* REQUIREMENT
Once the pictures are removed, output the remaining entries exactly as given.

* INFORMATION GIVEN
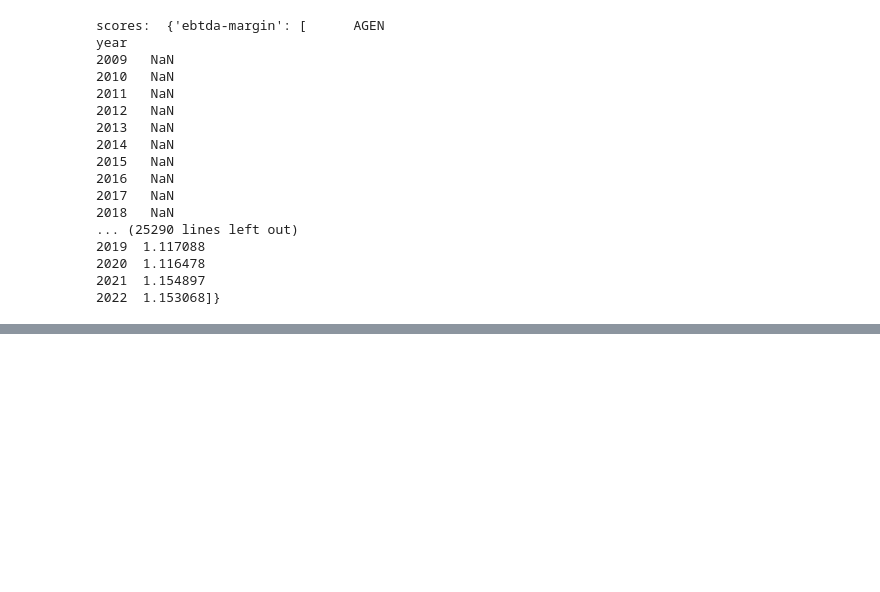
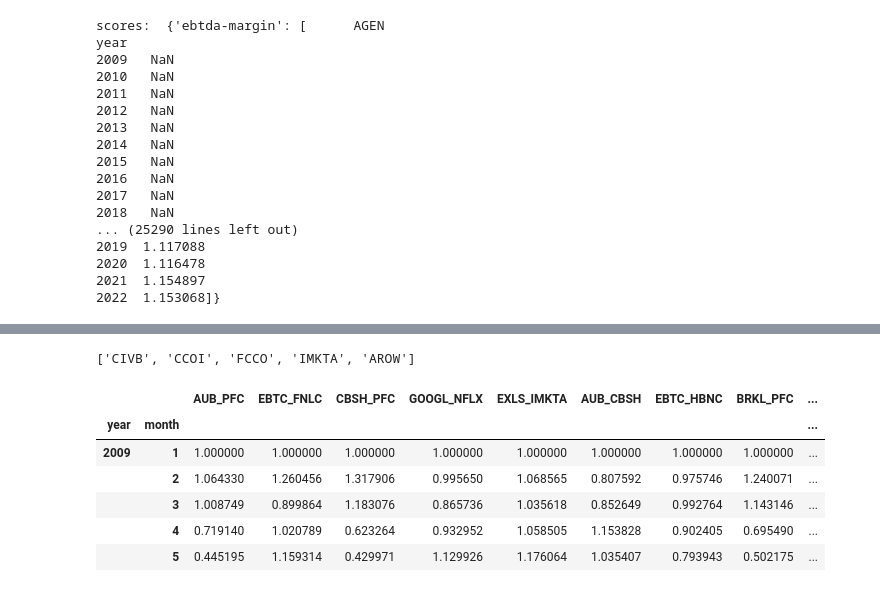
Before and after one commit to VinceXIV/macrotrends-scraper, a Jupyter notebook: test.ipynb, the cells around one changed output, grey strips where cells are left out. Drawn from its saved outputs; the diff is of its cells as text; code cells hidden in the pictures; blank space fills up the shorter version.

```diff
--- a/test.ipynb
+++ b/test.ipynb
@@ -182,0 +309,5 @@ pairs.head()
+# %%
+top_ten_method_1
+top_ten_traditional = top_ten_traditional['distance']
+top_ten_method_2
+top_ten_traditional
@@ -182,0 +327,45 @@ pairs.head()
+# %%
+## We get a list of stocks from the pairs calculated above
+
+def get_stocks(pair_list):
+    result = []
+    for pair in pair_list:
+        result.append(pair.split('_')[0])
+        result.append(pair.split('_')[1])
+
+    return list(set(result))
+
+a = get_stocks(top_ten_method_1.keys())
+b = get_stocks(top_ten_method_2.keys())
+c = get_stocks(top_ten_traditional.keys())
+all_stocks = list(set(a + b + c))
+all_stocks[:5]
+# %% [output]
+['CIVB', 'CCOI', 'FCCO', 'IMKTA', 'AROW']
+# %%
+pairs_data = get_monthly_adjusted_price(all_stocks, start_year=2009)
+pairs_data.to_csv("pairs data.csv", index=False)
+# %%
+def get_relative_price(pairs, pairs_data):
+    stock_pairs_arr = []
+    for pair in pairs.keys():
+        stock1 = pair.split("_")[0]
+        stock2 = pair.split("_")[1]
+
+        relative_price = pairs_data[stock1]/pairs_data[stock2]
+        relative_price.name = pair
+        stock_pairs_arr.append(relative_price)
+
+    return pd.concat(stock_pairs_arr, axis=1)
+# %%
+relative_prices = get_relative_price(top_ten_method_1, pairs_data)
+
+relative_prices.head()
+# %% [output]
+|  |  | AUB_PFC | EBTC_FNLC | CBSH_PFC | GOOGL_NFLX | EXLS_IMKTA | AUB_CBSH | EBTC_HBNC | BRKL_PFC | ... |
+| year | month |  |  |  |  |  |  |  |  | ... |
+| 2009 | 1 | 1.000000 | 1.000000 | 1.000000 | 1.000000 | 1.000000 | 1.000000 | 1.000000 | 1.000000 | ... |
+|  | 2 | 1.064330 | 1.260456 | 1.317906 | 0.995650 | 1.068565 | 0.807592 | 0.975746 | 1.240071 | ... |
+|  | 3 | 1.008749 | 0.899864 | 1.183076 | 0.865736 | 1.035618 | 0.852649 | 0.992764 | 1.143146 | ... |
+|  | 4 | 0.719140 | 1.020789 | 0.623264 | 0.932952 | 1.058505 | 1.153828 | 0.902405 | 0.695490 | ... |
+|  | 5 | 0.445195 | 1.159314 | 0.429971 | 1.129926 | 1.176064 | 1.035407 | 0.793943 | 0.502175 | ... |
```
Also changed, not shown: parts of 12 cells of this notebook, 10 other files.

* RESULT OF THE TASK
Before and after one commit to VinceXIV/macrotrends-scraper, a Jupyter notebook: test.ipynb, the cells around one changed output, grey strips where cells are left out. Drawn from its saved outputs; the diff is of its cells as text; code cells hidden in the pictures; blank space fills up the shorter version.

```diff
--- a/test.ipynb
+++ b/test.ipynb
@@ -182,0 +309,5 @@ pairs.head()
+# %%
+top_ten_method_1
+top_ten_traditional = top_ten_traditional['distance']
+top_ten_method_2
+top_ten_traditional
@@ -182,0 +327,45 @@ pairs.head()
+# %%
+## We get a list of stocks from the pairs calculated above
+
+def get_stocks(pair_list):
+    result = []
+    for pair in pair_list:
+        result.append(pair.split('_')[0])
+        result.append(pair.split('_')[1])
+
+    return list(set(result))
+
+a = get_stocks(top_ten_method_1.keys())
+b = get_stocks(top_ten_method_2.keys())
+c = get_stocks(top_ten_traditional.keys())
+all_stocks = list(set(a + b + c))
+all_stocks[:5]
+# %% [output]
+['CIVB', 'CCOI', 'FCCO', 'IMKTA', 'AROW']
+# %%
+pairs_data = get_monthly_adjusted_price(all_stocks, start_year=2009)
+pairs_data.to_csv("pairs data.csv", index=False)
+# %%
+def get_relative_price(pairs, pairs_data):
+    stock_pairs_arr = []
+    for pair in pairs.keys():
+        stock1 = pair.split("_")[0]
+        stock2 = pair.split("_")[1]
+
+        relative_price = pairs_data[stock1]/pairs_data[stock2]
+        relative_price.name = pair
+        stock_pairs_arr.append(relative_price)
+
+    return pd.concat(stock_pairs_arr, axis=1)
+# %%
+relative_prices = get_relative_price(top_ten_method_1, pairs_data)
+
+relative_prices.head()
+# %% [output]
+|  |  | AUB_PFC | EBTC_FNLC | CBSH_PFC | GOOGL_NFLX | EXLS_IMKTA | AUB_CBSH | EBTC_HBNC | BRKL_PFC | ... |
+| year | month |  |  |  |  |  |  |  |  | ... |
+| 2009 | 1 | 1.000000 | 1.000000 | 1.000000 | 1.000000 | 1.000000 | 1.000000 | 1.000000 | 1.000000 | ... |
+|  | 2 | 1.064330 | 1.260456 | 1.317906 | 0.995650 | 1.068565 | 0.807592 | 0.975746 | 1.240071 | ... |
+|  | 3 | 1.008749 | 0.899864 | 1.183076 | 0.865736 | 1.035618 | 0.852649 | 0.992764 | 1.143146 | ... |
+|  | 4 | 0.719140 | 1.020789 | 0.623264 | 0.932952 | 1.058505 | 1.153828 | 0.902405 | 0.695490 | ... |
+|  | 5 | 0.445195 | 1.159314 | 0.429971 | 1.129926 | 1.176064 | 1.035407 | 0.793943 | 0.502175 | ... |
```
Also changed, not shown: parts of 12 cells of this notebook, 10 other files.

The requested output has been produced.